The parties hired a consultant and agreed the city could "reach down" and hire candidates ranking in the top 45 percent of test-takers to increase the number of women hires and ensure that minority numbers also did not drop.

Union leaders now say the test administered this year violates the 1994 agreement and claim the city is manipulating the consultant's recommendations and is reaching below the 45 percent mark. Union President Patrick Flanagan said he and others fear that qualified candidates with high test scores are being passed over. The union wants the city to rank every candidate rather than use the city's practice of creating groups who score similarly.

"Everyone in the department has a friend, relative or acquaintance who has taken that test. A lot of people have been passed over," Flanagan said. "We know people have scored very well and have not had an interview."

Holton said the lawsuit is without merit. The department can't simply rely on test scores but must also weigh other factors, including emergency medical training, criminal background checks and psychological exams, he said.

"It's going to be a huge problem if we can't hire those firefighter positions," Holton said. "It's definitely putting the citizens of St. Paul in a dangerous situation. It may force me to temporarily shut down some fire companies."

Of the 84 firefighter candidates now being considered after qualifying on the test, 40 are minorities and one is a woman, according to the city. The candidates face further employment screening. The city has 404 firefighter positions.
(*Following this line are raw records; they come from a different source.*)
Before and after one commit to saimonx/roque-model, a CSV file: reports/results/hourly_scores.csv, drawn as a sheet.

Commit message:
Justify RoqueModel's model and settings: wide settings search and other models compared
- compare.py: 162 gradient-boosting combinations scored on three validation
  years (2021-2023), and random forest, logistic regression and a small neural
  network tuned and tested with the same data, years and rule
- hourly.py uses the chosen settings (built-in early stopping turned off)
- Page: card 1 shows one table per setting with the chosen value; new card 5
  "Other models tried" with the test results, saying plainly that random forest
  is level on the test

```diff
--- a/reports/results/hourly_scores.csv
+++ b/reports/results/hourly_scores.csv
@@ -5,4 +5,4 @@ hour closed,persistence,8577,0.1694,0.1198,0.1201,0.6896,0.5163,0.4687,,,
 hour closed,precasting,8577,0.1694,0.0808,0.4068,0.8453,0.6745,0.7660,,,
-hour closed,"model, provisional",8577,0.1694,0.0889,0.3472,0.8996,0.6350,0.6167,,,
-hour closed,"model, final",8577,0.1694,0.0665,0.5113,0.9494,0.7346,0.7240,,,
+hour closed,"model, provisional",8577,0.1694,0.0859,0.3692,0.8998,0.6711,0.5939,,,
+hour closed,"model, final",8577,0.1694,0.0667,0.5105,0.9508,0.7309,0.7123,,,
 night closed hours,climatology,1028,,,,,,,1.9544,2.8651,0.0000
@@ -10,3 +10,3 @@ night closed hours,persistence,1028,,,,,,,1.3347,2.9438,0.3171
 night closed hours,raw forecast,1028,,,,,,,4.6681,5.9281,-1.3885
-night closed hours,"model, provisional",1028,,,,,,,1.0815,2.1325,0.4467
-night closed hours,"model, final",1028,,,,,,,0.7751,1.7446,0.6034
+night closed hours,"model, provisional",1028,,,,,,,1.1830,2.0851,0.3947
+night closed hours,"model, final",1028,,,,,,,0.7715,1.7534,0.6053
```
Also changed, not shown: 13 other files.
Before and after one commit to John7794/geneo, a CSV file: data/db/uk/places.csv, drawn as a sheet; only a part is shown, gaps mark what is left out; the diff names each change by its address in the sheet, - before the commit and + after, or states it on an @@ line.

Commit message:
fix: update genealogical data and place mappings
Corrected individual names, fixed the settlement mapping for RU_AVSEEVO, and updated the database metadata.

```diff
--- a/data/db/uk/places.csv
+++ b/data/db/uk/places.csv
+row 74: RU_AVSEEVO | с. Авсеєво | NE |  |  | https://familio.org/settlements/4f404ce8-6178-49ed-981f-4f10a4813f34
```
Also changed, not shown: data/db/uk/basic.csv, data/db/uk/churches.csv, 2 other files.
Shannon Prather can be reached at 651-228-5452.

Distributed by the Associated Press